New York, Thursday
Jobs. Infrastructure. Police reform. Gun control. Ending cancer. President Biden delivered a hopeful message to America in his first address before a joint session of Congress as he touted his recovery plans and even more ambitious proposals.
“It’s good to be back,” the former senator told his former colleagues, although the eerily quiet House Chamber had an audience of just 200, compared to the normally boisterous 1,600 who usually attend this address — Covid-19 forced the smaller guest list.
Biden pushed forward with the message that “In America, we always get up” though “100 days ago, America was on fire.”
He highlighted the vaccination rate; the American Recovery Plan, the nearly $2 trillion stimulus plan; his infrastructure proposal, the American Jobs Plan, and his latest bold proposal, the American Families Plan.
He argued for another $4 trillion in spending on top of the Covid-19 relief bill that’s already been passed and asked for GOP input, up to a point.
“We welcome ideas,” Biden said. “But, the rest of the world isn’t waiting for us. Doing nothing is not an option.”
He called for unity against the threat of autocratic countries whose leaders think that the assault on the Capitol in January is proof that “the sun is setting on American democracy.”
“They are wrong. And we have to prove them wrong,” Biden said. “We have to prove democracy still works. That our government still works — and can deliver for the people.”
In addition to plans to “build America back better,” Biden extended a handful of olive branches: calling for a cure for cancer, universal pre-K and more limited provisions on gun control.

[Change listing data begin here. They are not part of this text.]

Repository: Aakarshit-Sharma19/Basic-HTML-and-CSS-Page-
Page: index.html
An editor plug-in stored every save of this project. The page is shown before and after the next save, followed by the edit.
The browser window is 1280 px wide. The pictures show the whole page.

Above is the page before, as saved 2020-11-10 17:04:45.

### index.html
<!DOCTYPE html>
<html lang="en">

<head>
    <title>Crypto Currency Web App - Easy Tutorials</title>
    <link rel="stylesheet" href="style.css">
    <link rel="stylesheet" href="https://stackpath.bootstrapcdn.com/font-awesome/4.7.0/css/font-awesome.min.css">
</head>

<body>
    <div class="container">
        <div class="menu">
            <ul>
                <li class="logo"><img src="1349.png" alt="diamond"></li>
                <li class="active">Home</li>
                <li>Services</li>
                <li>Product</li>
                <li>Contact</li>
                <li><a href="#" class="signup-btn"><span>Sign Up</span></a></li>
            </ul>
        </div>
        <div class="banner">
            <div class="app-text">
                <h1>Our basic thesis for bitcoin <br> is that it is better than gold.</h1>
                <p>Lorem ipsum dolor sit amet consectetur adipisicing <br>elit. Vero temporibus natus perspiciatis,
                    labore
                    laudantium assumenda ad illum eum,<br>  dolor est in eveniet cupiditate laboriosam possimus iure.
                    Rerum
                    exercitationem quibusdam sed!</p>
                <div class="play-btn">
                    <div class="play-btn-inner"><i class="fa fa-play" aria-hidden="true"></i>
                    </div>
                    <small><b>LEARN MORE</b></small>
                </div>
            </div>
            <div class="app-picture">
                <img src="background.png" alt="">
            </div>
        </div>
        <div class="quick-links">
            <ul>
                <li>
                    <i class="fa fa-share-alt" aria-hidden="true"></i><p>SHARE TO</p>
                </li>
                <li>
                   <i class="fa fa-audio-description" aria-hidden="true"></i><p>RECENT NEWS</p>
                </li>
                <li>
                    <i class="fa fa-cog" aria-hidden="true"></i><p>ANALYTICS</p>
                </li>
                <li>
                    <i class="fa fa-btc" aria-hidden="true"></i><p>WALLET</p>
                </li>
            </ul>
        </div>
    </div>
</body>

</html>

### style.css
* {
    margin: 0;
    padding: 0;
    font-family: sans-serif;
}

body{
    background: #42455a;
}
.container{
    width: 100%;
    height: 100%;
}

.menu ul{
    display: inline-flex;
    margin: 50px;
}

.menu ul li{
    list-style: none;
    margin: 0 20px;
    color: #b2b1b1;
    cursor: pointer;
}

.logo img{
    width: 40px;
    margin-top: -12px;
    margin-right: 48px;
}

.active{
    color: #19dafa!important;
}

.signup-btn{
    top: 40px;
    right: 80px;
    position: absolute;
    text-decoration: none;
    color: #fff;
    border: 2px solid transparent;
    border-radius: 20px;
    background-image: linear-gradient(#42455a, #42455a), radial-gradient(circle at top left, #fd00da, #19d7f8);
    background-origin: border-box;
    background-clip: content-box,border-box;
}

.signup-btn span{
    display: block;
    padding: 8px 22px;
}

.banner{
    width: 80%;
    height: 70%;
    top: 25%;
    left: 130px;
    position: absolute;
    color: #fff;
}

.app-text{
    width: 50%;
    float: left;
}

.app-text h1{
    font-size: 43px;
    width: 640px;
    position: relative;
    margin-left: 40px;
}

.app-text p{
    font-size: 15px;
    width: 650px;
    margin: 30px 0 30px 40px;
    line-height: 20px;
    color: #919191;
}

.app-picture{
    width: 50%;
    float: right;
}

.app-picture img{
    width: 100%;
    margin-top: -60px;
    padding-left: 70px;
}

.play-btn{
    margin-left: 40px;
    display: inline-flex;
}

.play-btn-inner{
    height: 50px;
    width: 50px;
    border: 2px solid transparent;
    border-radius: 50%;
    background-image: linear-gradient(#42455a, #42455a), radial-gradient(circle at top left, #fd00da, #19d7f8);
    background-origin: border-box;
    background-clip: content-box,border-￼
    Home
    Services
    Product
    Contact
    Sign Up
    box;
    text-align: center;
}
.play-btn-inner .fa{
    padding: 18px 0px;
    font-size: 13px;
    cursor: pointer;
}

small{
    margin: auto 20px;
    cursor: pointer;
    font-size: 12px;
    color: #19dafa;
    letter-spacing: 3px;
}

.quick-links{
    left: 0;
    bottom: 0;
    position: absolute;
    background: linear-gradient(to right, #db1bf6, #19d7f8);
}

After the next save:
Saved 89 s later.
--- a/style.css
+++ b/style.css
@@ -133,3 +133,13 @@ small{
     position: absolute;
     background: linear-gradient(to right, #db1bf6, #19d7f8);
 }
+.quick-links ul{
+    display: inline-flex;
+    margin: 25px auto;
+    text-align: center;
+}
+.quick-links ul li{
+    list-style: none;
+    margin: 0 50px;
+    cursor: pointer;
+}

Biden called on Congress to pass the police reform bill by the one-year anniversary of George Floyd’s death, as well as to move forward with voting rights legislation. He also pushed his immigration and gun control bills.
He also had the opportunity to tout a first: He was flanked by two women on the dais, House Speaker Nancy Pelosi and Vice President Kamala Harris.
At times, Pelosi’s presence seemed like the only holdover from former President Trump’s final State of the Union, a contentious speech that ended with Pelosi ripping it up on camera behind Trump.
Senator Tim Scott, a rising star in the Republican party, delivered the GOP rebuttal. Scott declared Biden’s infrastructure proposal a “liberal wishlist of big government waste” and offered an alternative vision for the future as the country begins to emerge from the worst of the coronavirus pandemic, which has shaken the economy and resulted in the deaths of more than half a million Americans.
A CBS News poll after the speech found that viewers described the president as “Presidential, “Caring,” “Inspiring” and “Bold.” 85 per cent of Americans who watched Biden’s first address to a joint session of Congress approved of his speech. - XINHUA